What is required: Take from the listing each line that has the string "Yanbu".

Records for processing:

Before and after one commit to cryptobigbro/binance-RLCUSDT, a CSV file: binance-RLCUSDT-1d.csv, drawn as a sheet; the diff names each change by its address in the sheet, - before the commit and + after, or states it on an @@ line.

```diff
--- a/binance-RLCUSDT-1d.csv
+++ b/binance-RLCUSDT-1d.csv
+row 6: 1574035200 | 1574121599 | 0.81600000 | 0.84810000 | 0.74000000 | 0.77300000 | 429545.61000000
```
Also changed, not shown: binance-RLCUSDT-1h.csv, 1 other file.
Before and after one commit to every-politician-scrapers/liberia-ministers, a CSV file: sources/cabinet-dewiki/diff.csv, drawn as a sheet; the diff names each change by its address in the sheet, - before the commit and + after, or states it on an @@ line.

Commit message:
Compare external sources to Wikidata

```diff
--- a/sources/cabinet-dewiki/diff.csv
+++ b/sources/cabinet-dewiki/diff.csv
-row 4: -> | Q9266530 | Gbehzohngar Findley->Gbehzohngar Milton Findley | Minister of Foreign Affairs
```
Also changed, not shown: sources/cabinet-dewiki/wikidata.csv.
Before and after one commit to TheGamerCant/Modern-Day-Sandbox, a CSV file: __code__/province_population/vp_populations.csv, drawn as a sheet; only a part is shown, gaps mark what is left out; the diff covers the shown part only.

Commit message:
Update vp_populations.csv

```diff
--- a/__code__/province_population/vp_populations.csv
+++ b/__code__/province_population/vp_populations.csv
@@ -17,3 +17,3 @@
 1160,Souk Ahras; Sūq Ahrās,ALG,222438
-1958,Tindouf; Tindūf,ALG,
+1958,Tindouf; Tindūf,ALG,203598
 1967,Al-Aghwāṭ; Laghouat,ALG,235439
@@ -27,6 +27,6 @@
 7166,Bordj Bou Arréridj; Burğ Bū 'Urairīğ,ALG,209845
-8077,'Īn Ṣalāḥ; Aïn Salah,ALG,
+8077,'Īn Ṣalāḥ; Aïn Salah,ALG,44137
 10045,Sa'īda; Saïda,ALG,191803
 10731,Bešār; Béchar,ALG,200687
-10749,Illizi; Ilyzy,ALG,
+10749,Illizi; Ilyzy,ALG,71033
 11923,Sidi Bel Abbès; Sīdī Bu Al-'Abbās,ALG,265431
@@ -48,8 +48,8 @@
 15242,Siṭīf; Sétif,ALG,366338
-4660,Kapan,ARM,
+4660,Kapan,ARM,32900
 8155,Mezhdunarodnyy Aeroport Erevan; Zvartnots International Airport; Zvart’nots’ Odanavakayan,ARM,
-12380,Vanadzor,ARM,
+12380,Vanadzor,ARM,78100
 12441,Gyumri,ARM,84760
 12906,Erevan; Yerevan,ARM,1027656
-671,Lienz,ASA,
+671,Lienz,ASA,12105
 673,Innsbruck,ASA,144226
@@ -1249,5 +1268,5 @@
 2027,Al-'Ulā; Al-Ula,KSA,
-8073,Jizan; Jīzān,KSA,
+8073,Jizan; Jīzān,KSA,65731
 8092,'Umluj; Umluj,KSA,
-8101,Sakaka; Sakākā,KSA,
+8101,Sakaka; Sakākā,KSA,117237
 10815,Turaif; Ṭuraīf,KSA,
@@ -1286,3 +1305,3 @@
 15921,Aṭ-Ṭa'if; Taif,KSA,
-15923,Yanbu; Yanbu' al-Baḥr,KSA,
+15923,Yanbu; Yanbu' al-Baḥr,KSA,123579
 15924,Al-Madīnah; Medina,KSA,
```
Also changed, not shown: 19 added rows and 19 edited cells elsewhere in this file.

Written solution:
-15923,Yanbu; Yanbu' al-Baḥr,KSA,
+15923,Yanbu; Yanbu' al-Baḥr,KSA,123579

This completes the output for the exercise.